Forza Horizon 4 drops the Carlton and Floss emotes

Image source: YOISYgaming

Epic Games is facing lawsuits over the presence of emotes including the Floss and the Carlton in Fortnite, without credit or compensation going to the people who created or popularized them. And maybe it's coincidence or maybe it's not, but those same dances have now been removed from Forza Horizon 4

The change comes as part of the Forza Horizon 4 Series 5 update, which makes a number of fairly significant additions to the game including a Mitsubishi Motors car pack, a new free-for-all Adventure and Horizon Story missions, and new seasonal events, cars, and more. But it's the very last entry in the list of smaller changes and fixes in the full patch notes that's of particular interest: "The 'Carlton' and 'Floss' avatar emotes are no longer available."
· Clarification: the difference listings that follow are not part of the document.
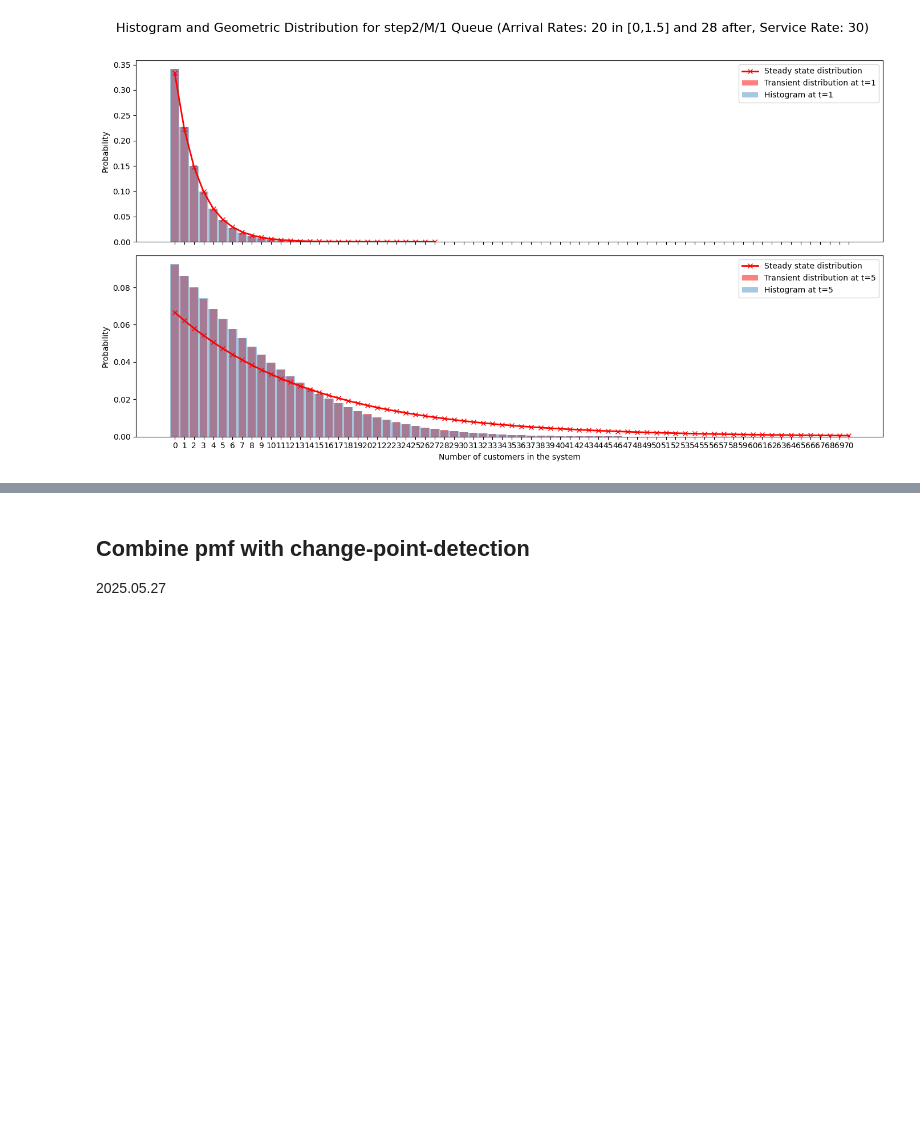
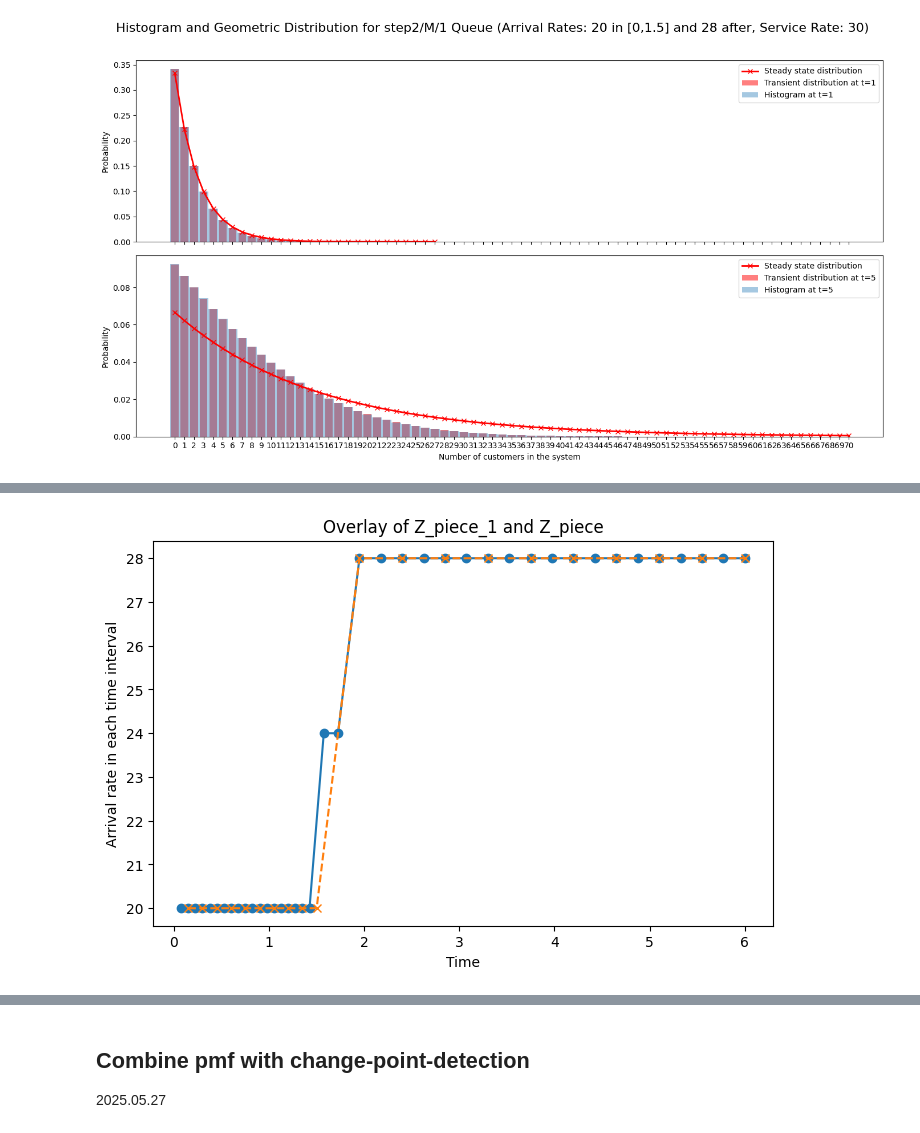
Before and after one commit to sherryQQQQ/change-point-detection, a Jupyter notebook: pmf_notebook.ipynb, the cells around one changed output, grey strips where cells are left out. Cells and saved outputs as stored; diff of their text form; code cells hidden in the pictures; blank space fills up the shorter version.

```diff
--- a/pmf_notebook.ipynb
+++ b/pmf_notebook.ipynb
@@ -320,0 +414,82 @@ plt.show()
+# %%
+
+
+Z_piece_1  = [20]*19 + [(20+28)/2]*2 + [28]*19      #
+dt_piece_1 = [0.015*5]*19 + [(0.015*5+0.045*5)/2]*2 + [0.045*5]*19      # lengths: 0–1.5  and 1.5–6.0
+mu       = 30.0              # single-server service rate
+m        = 1                 # one server
+dt_piece_1_xlabel = np.cumsum(dt_piece_1)
+# p(1)
+p1_discretized_1 = transient_distribution_piecewise(
+        Z_piece_1, dt_piece_1, mu, m, t=1.0, N=60)
+# print(f"p(1):\n{p1}\nSum = {p1.sum():.6f}")
+
+# p(5)
+p5_discretized_1  = transient_distribution_piecewise(
+        Z_piece_1, dt_piece_1, mu, m, t=5.0, N=60)
+# print(f"\np(5):\n{p5}\nSum = {p5.sum():.6f}")
+
+
+Z_piece  = [20]*10 + [28]*10      #
+dt_piece = [0.015*5*2]*10 + [0.045*5*2]*10      # lengths: 0–1.5  and 1.5–6.0
+mu       = 30.0              # single-server service rate
+m        = 1                 # one server
+dt_piece_2_xlabel = np.cumsum(dt_piece)
+# p(1)
+p1_discretized_2 = transient_distribution_piecewise(
+        Z_piece, dt_piece, mu, m, t=1.0, N=60)
+# print(f"p(1):\n{p1}\nSum = {p1.sum():.6f}")
+
+# p(5)
+p5_discretized_2  = transient_distribution_piecewise(
+        Z_piece, dt_piece, mu, m, t=5.0, N=60)
+# print(f"\np(5):\n{p5}\nSum = {p5.sum():.6f}")
+
+#overlay Z
+plt.figure(figsize=(8, 5))
+plt.plot(dt_piece_1_xlabel, Z_piece_1, label='Z_piece_1', marker='o')
+plt.plot(dt_piece_2_xlabel, Z_piece, label='Z_piece', marker='x', linestyle='--')
+plt.title('Overlay of Z_piece_1 and Z_piece')
+plt.xlabel('Time')
+plt.ylabel('Arrival rate in each time interval')
+
+# # arrival profile Z(t)
+# Z_piece  = [20.0, 28.0]      #
+# dt_piece = [1.5 , 3.5 ]      # lengths: 0–1.5  and 1.5–5.0
+# mu       = 30.0              # single-server service rate
+# m        = 1                 # one server
+
+# # p(1)
+# p1 = transient_distribution_piecewise(
+#         Z_piece, dt_piece, mu, m, t=1.0, N=60)
+# # print(f"p(1):\n{p1}\nSum = {p1.sum():.6f}")
+
+# # p(5)
+# p5 = transient_distribution_piecewise(
+#         Z_piece, dt_piece, mu, m, t=5.0, N=90)
+# # print(f"\np(5):\n{p5}\nSum = {p5.sum():.6f}")
+
+
+# Overlay p1 with p1_discretized
+plt.figure(figsize=(8, 5))
+plt.plot(np.arange(len(p1_discretized_1)), p1_discretized_1, label='p1 (piecewise, 2 blocks)', marker='o')
+plt.plot(np.arange(len(p1_discretized_2)), p1_discretized_2, label='p1_discretized (fine discretization)', marker='x', linestyle='--')
+plt.title('Overlay of p1 and p1_discretized')
+plt.xlabel('Number of customers in system')
+plt.ylabel('Probability')
+plt.legend()
+plt.grid(True)
+plt.show()
+
+# Overlay p5 with p5_discretized
+plt.figure(figsize=(8, 5))
+plt.plot(np.arange(len(p5_discretized_1)), p5_discretized_1, label='p5 (piecewise, 2 blocks)', marker='o')
+plt.plot(np.arange(len(p5_discretized_2)), p5_discretized_2, label='p5_discretized (fine discretization)', marker='x', linestyle='--')
+plt.title('Overlay of p5 and p5_discretized')
+plt.xlabel('Number of customers in system')
+plt.ylabel('Probability')
+plt.legend()
+plt.grid(True)
+plt.show()
+# %% [output]
+[figure, added]
```
Also changed, not shown: parts of 19 cells of this notebook.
The Carlton dance was created by Alfonso Ribeiro for The Fresh Prince of Bel-Air, and is "distinctive, immediately recognizable, and inextricably linked to [his] identity, celebrity, and likeness," Riberio said in his December lawsuit. The Floss, created by "Backpack Kid" Russell Horning, came to mainstream attention when Rihanna shared it on her YouTube channel; he was invited to performance the dance on Saturday Night Live in 2017 as part of Kay Perry's musical performance. He (technically, his mom) sued Epic at roughly the same time as Ribeiro.

The patch notes don't say why the emotes were removed, but it wouldn't be unreasonable to guess that Microsoft is hoping to avoid the headaches currently plaguing Epic, or may have pulled the content as part of a quiet settlement with their originators. I've contacted Microsoft for more information, and will update if I receive a reply. And in case you missed it, Epic was recently hit with a new Fortnite dance lawsuit, this one courtesy of Rachel McCumbers, now known to the internet as Orange Shirt Kid's mom.

Andy Chalk

Andy has been gaming on PCs from the very beginning, starting as a youngster with text adventures and primitive action games on a cassette-based TRS80. From there he graduated to the glory days of Sierra Online adventures and Microprose sims, ran a local BBS, learned how to build PCs, and developed a longstanding love of RPGs, immersive sims, and shooters. He began writing videogame news in 2007 for The Escapist and somehow managed to avoid getting fired until 2014, when he joined the storied ranks of PC Gamer. He covers all aspects of the industry, from new game announcements and patch notes to legal disputes, Twitch beefs, esports, and Henry Cavill. Lots of Henry Cavill.